JOINT BASE SAN ANTONIO-FORT SAM HOUSTON, Texas — The Medical Capability Integration Directorate (MED CDID) hosted its culminating limited objective experiment for calendar year 2022: the Theater Medical Command (TMC) Experiment.
The experiment, held at Fort Sam Houston from December 5-9, 2022, examined the optimal organizational design of the TMC and how the scope and scale of large-scale combat operations impact the Army's ability to prioritize and control limited Army Health System capabilities in support of widely distributed Army, joint forces and partner nations across a theater.
This critical topic was built upon the foundation of Medical Modernization, AFC Concept for Medical 2028, and insights and information gathered from the MED CDID’s Force Health Protection Experiment, Whole Blood at the Point of Need experiment, Medical Command and Control experiment and Patient Movement experiment.
As a theater-enabling command, the TMC will support the future operating environment of 2030 by providing the medical command and control required to succeed in large-scale combat operations. The TMC experiment used operational vignettes that described operations in competition, crisis, and conflict to create a framework for a facilitated discussion on optimizing the TMC's structure.
Col. James Jones, Medical Capability Development Integration Directorate director, provided opening remarks and highlighted the importance of the experiment.
“In a geographically dispersed, multi-domain environment in 2030, Army medical forces require an expanded ability to provide medical command and control to support large-scale combat operations. The Theater Medical Command is how we support this requirement.”
A few participating organizations included Army Medical Command, the Office of the Army Surgeon General, the Defense Health Agency, Air Mobility Command, Army Special Operations, Sustainment CDID, Mission Command CDID, Cyber CDID, Australian international partners and U.S. Army Reserve Medical Command. The Army currently has three Medical Commands (Deployment Support) transitioning to TMC. Two of the three organizations reside in the U.S. Army Reserves.
Brig. Gen. Michael Yost, deputy commanding general, 807th Medical Command (Deployment Support), emphasized the need for total participation in exercises.

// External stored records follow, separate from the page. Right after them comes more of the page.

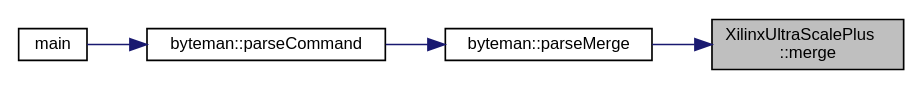
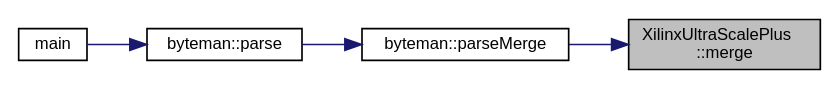
Before and after one commit to FPGA-Research-Manchester/byteman: the diagram in classXilinxUltraScalePlus_aa0e0292dad364e72a422f4733f5ca207_icgraph.dot, drawn with Graphviz. The commit also changed 1085 other files, not shown here.

```diff
--- a/classXilinxUltraScalePlus_aa0e0292dad364e72a422f4733f5ca207_icgraph.dot
+++ b/classXilinxUltraScalePlus_aa0e0292dad364e72a422f4733f5ca207_icgraph.dot
@@ -1,15 +1,15 @@
 digraph "XilinxUltraScalePlus::merge"
 {
  // INTERACTIVE_SVG=YES
  // LATEX_PDF_SIZE
   edge [fontname="Helvetica",fontsize="10",labelfontname="Helvetica",labelfontsize="10"];
   node [fontname="Helvetica",fontsize="10",shape=record];
   rankdir="RL";
   Node1 [label="XilinxUltraScalePlus\l::merge",height=0.2,width=0.4,color="black", fillcolor="grey75", style="filled", fontcolor="black",tooltip=" "];
   Node1 -> Node2 [dir="back",color="midnightblue",fontsize="10",style="solid",fontname="Helvetica"];
   Node2 [label="byteman::parseMerge",height=0.2,width=0.4,color="black", fillcolor="white", style="filled",URL="$classbyteman.html#a012f7c0279dac10df52f2e7927a8bfef",tooltip=" "];
   Node2 -> Node3 [dir="back",color="midnightblue",fontsize="10",style="solid",fontname="Helvetica"];
-  Node3 [label="byteman::parseCommand",height=0.2,width=0.4,color="black", fillcolor="white", style="filled",URL="$classbyteman.html#a97ad2d6b20a10ddb0dd8d373159eea4e",tooltip=" "];
+  Node3 [label="byteman::parse",height=0.2,width=0.4,color="black", fillcolor="white", style="filled",URL="$classbyteman.html#a0ce0e992678e3f8b51cc5e01cea14ddb",tooltip=" "];
   Node3 -> Node4 [dir="back",color="midnightblue",fontsize="10",style="solid",fontname="Helvetica"];
   Node4 [label="main",height=0.2,width=0.4,color="black", fillcolor="white", style="filled",URL="$byteman_8cpp.html#a0ddf1224851353fc92bfbff6f499fa97",tooltip=" "];
 }
```
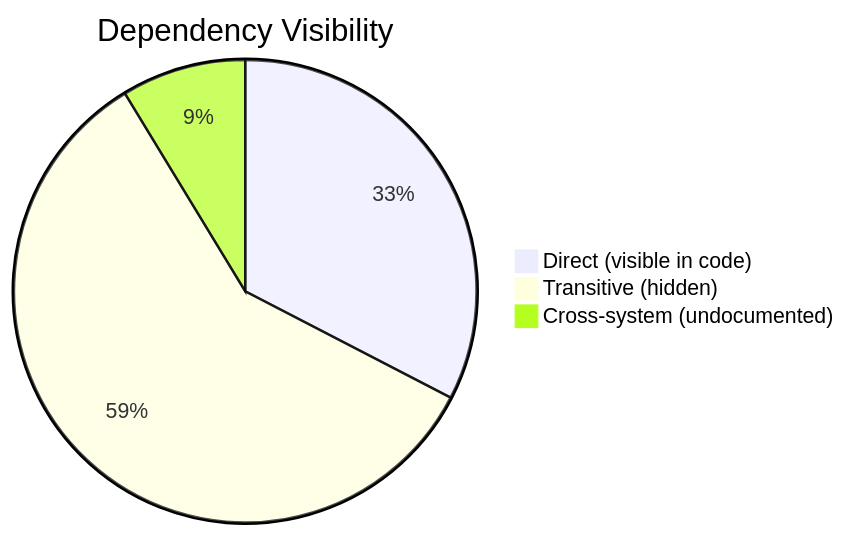
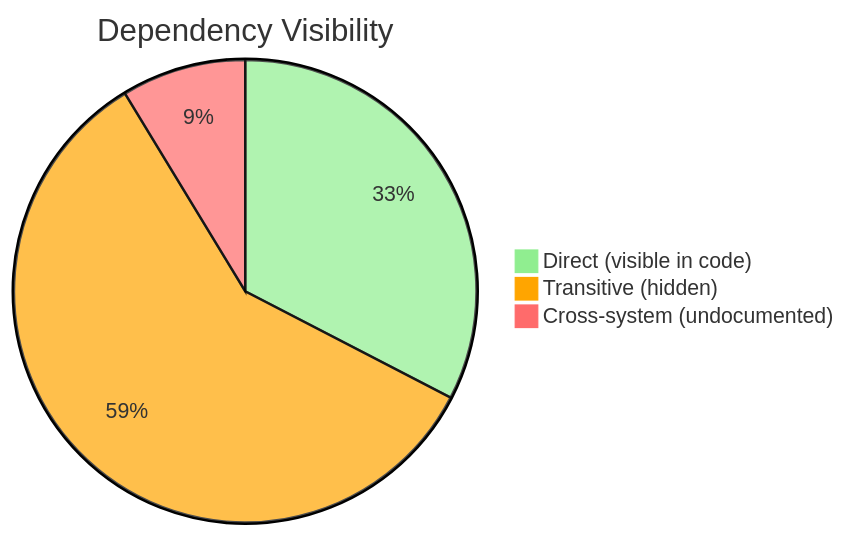
The sixth of 6 diagrams in docs/diagrams/transitive-chains.md (Lizo-RoadTown/PROVES_LIBRARY), drawn with Mermaid before and after one commit. The commit also changed 3 other files, not shown here.

First line of the commit message:
Fix pie chart visibility with custom color themes

````diff
--- a/docs/diagrams/transitive-chains.md
+++ b/docs/diagrams/transitive-chains.md
@@ -409,6 +409,7 @@
 ```mermaid
+%%{init: {'theme':'base', 'themeVariables': { 'pie1':'#90ee90', 'pie2':'#ffa500', 'pie3':'#ff6b6b'}}}%%
 pie title Dependency Visibility
     "Direct (visible in code)" : 15
     "Transitive (hidden)" : 27
     "Cross-system (undocumented)" : 4
 ```
````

“We need to continue involving the Army Reserves in the TMC development process. We’re chomping at the bit to join in these exercises and have already participated in some, but we want to dig deeper. We want to be part of the solution,” said Yost.
The MED CDID, under the Futures and Concepts Center (FCC) within the Army Futures Command (AFC), studies aspects of the Army Health System critical to preserving health readiness and combat power to support Army 2030 forces.
The outcomes of this experiment were the refined concepts that describe the required medical command and control structure that has the capability and capacity to coordinate, synchronize, and integrate medical resources across the depth and breadth of the theater in support of multi-domain operations. The findings from this experiment will inform the capability workbook for Theater Medical Commands and future Army medical concepts.
“A critical part of our task connected to the TMC is remembering why we’re here and that’s to conserve the fighting strength,” said Brig. Gen. Todd Traver, Deputy Commanding General, 807th Medical Command (Deployment Support). “It’s up to us to medically set the theater right and to work together. When we can do that, we save lives.”
The experiment results were briefed to Army senior leaders in an event out-brief on December 9, 2022, and will be shared within FCC, AFC and Army Medical Command. Future MED CDID events will continue to examine complexities within the Army’s role of managing medical support within a theater of operations.
Maj. Gen. Michael Talley, Commanding General of the U.S. Army Medical Center of Excellence, emphasized the importance of each contributor’s involvement in the experiment. “It’s important we do the best we can for the future, and the TMC will support multiple command problem sets we see in our future.”